=== EXTRACTED INFORMATION ===

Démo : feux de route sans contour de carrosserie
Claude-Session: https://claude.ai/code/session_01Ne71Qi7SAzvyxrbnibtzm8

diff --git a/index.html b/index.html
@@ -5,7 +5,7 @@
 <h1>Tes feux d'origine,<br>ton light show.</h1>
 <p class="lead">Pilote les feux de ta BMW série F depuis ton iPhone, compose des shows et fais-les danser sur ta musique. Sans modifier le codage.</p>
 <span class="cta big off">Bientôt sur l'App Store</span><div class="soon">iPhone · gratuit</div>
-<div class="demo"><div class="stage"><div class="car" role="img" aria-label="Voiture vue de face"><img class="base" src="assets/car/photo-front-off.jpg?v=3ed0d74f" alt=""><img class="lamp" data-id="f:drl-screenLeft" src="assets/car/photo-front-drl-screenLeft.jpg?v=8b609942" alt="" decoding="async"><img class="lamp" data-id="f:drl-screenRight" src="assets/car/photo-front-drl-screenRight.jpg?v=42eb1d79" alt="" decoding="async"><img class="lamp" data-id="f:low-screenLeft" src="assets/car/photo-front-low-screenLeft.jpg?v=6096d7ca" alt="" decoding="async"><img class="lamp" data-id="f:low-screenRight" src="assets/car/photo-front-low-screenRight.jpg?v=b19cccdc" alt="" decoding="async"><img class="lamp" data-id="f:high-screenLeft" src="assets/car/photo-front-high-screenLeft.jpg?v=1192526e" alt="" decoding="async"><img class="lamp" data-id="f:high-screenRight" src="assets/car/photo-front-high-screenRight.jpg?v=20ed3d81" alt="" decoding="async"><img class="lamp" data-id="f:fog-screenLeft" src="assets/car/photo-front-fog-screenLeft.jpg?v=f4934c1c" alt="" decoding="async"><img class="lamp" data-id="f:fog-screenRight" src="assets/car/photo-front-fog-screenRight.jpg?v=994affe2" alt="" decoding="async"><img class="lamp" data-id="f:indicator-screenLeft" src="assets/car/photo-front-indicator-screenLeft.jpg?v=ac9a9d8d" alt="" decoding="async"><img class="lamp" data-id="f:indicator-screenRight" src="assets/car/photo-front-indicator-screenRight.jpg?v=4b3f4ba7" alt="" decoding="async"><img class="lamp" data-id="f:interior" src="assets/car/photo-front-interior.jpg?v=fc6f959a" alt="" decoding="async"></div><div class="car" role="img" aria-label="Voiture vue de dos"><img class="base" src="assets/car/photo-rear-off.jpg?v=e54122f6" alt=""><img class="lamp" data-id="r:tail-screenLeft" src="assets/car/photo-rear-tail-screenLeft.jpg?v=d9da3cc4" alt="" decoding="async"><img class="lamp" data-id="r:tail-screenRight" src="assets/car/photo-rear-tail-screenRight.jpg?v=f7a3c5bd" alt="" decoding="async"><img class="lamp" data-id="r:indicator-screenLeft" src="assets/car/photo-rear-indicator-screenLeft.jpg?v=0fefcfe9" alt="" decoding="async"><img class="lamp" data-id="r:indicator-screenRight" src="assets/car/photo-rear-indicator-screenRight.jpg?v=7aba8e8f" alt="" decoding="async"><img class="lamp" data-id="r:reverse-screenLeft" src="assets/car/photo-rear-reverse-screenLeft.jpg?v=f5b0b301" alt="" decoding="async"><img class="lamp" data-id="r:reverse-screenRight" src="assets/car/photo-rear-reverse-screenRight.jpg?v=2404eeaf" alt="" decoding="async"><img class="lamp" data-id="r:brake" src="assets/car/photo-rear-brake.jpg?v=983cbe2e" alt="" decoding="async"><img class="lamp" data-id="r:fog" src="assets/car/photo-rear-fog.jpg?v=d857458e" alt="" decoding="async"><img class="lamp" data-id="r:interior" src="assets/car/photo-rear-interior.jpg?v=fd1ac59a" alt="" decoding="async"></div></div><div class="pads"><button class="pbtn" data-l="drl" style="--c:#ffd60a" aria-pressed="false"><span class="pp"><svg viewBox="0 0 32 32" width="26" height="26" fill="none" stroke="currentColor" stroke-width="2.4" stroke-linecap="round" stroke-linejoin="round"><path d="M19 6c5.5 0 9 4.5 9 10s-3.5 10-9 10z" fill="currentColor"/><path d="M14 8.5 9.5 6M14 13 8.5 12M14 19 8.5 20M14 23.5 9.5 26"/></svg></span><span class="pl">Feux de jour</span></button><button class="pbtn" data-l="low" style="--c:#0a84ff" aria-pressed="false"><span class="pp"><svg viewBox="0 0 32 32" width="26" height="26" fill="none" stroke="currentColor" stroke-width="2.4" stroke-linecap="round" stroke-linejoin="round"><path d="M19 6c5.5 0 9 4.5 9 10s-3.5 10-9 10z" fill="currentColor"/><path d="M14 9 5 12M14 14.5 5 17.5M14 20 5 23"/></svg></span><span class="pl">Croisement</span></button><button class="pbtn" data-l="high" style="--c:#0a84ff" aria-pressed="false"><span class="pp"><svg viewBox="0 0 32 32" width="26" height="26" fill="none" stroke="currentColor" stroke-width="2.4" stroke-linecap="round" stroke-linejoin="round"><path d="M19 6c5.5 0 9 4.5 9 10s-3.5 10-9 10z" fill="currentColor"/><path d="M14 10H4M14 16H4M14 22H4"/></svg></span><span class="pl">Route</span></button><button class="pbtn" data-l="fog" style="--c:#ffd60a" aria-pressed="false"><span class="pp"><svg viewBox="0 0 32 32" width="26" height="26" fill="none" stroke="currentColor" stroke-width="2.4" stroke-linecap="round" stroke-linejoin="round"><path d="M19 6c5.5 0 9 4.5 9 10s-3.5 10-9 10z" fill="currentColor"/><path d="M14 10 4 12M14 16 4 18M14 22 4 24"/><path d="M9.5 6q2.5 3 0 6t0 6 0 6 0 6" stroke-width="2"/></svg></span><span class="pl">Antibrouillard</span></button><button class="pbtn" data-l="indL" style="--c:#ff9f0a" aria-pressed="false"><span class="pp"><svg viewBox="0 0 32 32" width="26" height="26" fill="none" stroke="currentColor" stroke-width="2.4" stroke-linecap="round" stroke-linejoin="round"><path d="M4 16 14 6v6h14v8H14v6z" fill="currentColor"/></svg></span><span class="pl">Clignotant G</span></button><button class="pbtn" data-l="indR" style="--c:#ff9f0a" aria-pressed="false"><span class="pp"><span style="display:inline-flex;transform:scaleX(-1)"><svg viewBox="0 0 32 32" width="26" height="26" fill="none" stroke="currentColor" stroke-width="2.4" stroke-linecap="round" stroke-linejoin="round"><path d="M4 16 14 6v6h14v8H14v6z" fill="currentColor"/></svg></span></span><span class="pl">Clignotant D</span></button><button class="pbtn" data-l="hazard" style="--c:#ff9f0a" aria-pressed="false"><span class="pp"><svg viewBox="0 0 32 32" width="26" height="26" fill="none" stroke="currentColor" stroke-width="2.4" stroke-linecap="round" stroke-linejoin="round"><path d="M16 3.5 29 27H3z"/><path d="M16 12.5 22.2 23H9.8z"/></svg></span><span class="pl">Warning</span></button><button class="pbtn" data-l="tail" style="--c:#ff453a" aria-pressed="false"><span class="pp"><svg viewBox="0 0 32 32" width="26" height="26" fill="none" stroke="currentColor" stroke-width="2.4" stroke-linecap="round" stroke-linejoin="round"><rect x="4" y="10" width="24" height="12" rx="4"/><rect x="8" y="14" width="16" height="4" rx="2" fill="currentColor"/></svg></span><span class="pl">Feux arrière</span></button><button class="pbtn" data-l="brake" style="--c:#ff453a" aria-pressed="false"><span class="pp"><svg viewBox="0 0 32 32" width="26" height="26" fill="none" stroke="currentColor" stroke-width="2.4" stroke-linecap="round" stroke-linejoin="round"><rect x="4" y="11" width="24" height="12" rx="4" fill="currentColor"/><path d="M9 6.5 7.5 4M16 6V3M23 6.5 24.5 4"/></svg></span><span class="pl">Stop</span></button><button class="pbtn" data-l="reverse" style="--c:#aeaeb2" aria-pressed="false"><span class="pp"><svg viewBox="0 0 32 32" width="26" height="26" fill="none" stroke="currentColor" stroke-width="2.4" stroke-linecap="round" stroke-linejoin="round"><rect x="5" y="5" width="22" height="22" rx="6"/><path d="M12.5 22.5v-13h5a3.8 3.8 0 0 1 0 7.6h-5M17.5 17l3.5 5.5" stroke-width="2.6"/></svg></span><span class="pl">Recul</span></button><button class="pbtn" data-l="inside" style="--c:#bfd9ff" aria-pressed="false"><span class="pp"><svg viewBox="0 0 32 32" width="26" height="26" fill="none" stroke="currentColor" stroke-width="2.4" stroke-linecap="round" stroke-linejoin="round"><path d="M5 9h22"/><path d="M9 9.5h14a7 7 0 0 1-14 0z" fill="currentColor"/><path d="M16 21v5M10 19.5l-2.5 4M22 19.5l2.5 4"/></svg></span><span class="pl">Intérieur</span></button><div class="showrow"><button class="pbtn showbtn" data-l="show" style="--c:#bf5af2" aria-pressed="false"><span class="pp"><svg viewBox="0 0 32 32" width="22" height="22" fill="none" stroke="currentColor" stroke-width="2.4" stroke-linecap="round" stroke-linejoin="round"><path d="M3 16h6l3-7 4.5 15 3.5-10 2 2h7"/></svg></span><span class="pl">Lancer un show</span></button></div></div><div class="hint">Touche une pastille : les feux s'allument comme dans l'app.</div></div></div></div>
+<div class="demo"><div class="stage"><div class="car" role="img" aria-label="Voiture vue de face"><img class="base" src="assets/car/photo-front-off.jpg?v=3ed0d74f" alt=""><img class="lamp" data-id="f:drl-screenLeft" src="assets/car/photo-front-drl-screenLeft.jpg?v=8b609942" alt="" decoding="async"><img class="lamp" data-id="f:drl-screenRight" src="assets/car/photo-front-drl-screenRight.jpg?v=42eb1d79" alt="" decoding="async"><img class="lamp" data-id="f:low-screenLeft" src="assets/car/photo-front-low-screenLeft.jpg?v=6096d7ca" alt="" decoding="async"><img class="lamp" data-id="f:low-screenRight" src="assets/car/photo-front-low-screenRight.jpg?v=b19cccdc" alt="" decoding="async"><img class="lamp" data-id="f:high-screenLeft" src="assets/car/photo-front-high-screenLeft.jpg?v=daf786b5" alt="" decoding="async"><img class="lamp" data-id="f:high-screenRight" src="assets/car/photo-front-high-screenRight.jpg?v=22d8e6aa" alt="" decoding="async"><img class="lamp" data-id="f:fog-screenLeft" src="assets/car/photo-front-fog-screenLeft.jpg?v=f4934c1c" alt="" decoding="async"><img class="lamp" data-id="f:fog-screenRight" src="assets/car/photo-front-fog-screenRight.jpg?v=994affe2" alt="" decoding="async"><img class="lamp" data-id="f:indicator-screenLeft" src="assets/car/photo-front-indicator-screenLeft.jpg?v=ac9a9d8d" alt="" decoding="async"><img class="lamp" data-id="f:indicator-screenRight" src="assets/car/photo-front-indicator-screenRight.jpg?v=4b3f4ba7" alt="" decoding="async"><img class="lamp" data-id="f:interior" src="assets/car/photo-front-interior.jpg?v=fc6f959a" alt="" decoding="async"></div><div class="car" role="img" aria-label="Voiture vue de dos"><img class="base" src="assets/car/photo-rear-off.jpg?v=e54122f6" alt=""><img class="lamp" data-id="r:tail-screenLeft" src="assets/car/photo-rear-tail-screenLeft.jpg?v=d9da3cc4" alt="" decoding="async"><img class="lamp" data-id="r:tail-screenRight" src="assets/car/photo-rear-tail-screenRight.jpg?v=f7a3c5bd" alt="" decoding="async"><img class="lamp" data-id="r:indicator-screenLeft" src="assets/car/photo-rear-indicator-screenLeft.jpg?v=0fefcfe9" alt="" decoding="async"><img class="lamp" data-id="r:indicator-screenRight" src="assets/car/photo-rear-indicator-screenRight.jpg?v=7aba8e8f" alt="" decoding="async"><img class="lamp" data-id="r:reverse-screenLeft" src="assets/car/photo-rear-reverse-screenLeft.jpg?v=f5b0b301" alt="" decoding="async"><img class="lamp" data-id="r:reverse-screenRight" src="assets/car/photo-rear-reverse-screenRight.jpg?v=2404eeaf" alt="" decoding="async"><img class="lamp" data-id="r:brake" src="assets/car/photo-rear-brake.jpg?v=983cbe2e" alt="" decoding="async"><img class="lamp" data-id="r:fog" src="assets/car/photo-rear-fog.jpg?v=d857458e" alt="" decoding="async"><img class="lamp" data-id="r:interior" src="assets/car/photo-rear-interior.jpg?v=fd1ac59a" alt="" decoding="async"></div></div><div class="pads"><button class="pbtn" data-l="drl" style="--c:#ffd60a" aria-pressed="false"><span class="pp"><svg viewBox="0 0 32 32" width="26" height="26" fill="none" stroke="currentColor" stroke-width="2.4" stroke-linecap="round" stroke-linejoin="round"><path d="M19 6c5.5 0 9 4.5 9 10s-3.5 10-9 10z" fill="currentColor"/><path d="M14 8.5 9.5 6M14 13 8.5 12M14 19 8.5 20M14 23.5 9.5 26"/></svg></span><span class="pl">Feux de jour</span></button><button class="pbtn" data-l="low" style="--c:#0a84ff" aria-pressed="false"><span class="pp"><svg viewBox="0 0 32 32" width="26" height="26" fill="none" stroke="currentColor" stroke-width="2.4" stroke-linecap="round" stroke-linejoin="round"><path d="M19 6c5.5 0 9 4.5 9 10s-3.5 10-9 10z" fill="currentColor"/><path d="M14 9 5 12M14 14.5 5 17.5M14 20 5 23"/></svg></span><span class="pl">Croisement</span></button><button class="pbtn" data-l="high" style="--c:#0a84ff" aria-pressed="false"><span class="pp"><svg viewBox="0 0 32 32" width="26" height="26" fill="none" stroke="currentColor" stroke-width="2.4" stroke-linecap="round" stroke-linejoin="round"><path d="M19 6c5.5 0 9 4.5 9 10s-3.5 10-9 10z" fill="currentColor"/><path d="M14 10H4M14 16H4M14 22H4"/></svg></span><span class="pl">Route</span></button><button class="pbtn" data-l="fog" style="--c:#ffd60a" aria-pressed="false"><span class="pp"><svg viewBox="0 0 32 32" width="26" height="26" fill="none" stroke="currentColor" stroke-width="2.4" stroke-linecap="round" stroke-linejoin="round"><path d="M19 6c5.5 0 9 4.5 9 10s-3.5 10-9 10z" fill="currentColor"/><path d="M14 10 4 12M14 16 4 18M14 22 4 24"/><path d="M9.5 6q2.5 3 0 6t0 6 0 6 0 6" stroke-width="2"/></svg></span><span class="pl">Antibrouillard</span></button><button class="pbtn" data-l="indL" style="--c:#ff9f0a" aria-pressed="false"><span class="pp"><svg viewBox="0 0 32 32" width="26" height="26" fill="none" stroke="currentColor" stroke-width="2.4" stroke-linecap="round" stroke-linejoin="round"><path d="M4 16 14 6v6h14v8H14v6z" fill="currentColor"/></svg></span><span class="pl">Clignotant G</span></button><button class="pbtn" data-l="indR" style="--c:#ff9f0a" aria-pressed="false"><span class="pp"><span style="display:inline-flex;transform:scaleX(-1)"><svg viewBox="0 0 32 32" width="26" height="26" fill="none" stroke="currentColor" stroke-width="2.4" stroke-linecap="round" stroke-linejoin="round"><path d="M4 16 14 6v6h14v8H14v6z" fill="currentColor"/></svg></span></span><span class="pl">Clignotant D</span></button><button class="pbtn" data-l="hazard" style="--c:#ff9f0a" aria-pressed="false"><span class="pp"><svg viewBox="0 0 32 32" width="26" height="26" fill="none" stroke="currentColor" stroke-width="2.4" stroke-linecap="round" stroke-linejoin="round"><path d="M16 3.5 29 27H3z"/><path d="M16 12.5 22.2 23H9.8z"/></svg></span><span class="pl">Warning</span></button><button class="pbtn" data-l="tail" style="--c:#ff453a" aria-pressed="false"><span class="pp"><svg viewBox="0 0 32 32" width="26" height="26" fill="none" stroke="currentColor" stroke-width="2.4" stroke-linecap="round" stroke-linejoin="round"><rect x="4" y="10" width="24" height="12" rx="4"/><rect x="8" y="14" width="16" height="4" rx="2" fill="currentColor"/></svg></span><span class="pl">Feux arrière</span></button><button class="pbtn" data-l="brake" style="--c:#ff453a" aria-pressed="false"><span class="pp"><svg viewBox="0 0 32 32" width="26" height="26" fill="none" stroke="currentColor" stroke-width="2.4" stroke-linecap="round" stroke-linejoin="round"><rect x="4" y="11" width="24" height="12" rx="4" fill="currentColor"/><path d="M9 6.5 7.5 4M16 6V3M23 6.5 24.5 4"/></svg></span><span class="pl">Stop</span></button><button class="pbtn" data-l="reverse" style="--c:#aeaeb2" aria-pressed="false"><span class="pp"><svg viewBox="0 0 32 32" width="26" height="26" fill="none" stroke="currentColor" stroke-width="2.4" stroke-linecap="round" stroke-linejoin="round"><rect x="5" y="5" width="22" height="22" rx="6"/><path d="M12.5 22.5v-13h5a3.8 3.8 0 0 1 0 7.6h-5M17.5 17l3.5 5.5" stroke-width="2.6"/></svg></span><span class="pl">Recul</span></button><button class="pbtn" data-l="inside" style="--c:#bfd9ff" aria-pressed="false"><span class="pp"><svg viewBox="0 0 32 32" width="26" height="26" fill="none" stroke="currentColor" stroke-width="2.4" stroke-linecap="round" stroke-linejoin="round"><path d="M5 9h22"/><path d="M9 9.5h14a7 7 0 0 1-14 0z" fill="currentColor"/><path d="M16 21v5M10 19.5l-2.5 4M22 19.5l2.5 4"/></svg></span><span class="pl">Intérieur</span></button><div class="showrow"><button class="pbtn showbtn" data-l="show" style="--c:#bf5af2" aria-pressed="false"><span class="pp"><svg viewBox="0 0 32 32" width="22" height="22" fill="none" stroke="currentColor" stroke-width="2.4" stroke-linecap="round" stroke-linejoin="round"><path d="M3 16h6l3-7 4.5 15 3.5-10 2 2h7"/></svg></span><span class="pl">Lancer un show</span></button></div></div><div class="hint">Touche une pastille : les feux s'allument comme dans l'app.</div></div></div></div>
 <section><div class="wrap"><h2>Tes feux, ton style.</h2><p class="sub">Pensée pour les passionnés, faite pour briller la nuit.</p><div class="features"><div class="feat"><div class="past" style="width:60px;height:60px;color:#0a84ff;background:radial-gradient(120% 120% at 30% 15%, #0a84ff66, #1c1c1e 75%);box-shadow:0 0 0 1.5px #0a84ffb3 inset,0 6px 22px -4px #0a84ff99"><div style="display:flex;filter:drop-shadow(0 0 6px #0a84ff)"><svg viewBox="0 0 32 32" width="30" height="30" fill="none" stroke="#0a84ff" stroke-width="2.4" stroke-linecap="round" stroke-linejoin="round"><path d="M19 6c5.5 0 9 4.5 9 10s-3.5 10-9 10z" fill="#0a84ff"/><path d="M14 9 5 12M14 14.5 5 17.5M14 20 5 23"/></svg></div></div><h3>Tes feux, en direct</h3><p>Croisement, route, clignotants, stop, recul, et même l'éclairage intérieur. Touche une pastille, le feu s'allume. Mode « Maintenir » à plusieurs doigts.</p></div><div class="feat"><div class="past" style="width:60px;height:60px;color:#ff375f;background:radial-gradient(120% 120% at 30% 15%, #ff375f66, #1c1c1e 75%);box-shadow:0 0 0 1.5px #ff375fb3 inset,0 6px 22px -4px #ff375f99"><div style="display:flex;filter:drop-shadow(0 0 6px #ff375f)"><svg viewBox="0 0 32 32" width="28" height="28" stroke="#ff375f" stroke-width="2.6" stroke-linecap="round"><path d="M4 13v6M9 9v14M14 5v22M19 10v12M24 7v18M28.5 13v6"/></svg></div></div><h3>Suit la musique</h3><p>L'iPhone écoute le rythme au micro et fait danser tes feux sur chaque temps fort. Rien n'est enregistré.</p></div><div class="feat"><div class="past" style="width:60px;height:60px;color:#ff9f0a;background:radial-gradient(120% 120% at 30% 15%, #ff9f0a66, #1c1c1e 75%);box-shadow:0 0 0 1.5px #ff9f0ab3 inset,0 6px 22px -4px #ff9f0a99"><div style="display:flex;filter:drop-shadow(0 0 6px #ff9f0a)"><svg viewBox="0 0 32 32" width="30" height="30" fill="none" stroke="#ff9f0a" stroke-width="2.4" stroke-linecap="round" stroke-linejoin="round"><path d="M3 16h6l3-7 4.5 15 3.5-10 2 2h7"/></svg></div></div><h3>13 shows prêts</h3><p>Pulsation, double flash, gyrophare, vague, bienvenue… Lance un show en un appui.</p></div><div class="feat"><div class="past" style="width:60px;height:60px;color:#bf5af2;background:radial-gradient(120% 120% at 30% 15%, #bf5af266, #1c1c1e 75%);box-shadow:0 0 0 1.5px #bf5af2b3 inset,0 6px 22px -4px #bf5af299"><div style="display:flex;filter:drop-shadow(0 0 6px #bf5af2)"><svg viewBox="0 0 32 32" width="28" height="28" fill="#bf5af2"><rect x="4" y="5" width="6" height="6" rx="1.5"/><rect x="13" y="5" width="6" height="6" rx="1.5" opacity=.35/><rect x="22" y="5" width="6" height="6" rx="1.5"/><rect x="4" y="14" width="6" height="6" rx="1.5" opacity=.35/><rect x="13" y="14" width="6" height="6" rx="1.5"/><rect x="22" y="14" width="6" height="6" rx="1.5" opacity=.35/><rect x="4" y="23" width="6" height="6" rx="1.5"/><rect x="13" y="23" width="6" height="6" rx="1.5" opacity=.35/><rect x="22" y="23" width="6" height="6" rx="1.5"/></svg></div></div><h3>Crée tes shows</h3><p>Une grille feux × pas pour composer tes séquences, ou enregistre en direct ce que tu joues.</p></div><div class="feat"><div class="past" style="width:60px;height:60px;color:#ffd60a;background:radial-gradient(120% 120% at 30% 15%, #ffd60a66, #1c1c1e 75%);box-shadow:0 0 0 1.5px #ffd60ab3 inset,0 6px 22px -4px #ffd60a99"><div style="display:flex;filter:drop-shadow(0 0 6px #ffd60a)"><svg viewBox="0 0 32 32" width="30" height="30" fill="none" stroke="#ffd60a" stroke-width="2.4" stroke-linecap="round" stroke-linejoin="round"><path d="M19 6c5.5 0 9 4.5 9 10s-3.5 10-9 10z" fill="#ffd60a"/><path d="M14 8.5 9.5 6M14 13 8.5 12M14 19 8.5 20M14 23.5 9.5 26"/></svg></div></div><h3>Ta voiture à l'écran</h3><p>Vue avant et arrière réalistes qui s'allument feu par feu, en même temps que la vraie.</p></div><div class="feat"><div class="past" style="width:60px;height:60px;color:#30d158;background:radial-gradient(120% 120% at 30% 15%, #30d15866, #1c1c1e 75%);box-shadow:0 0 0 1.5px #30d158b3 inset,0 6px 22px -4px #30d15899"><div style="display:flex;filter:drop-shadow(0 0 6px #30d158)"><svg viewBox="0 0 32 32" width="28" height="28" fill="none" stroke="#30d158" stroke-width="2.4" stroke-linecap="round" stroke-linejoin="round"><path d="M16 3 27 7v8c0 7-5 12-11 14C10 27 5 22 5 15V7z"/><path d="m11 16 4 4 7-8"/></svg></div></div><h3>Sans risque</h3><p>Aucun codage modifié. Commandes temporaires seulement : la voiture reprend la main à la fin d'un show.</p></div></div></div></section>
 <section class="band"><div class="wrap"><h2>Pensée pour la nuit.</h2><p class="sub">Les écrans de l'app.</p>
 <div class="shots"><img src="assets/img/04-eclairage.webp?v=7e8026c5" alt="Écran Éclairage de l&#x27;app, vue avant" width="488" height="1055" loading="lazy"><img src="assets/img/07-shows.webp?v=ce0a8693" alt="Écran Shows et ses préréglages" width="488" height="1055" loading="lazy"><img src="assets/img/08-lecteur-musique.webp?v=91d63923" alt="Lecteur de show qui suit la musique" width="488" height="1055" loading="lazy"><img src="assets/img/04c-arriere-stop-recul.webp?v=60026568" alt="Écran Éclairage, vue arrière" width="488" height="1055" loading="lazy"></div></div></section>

===

WHAT YOU ARE ASKED TO DO: From the first line of the material above down to the line with "modifier le codage.</p>", output each line exactly; include both of those lines and add no others.

WRITTEN ANSWER:
Démo : feux de route sans contour de carrosserie
Claude-Session: https://claude.ai/code/session_01Ne71Qi7SAzvyxrbnibtzm8

diff --git a/index.html b/index.html
@@ -5,7 +5,7 @@
 <h1>Tes feux d'origine,<br>ton light show.</h1>
 <p class="lead">Pilote les feux de ta BMW série F depuis ton iPhone, compose des shows et fais-les danser sur ta musique. Sans modifier le codage.</p>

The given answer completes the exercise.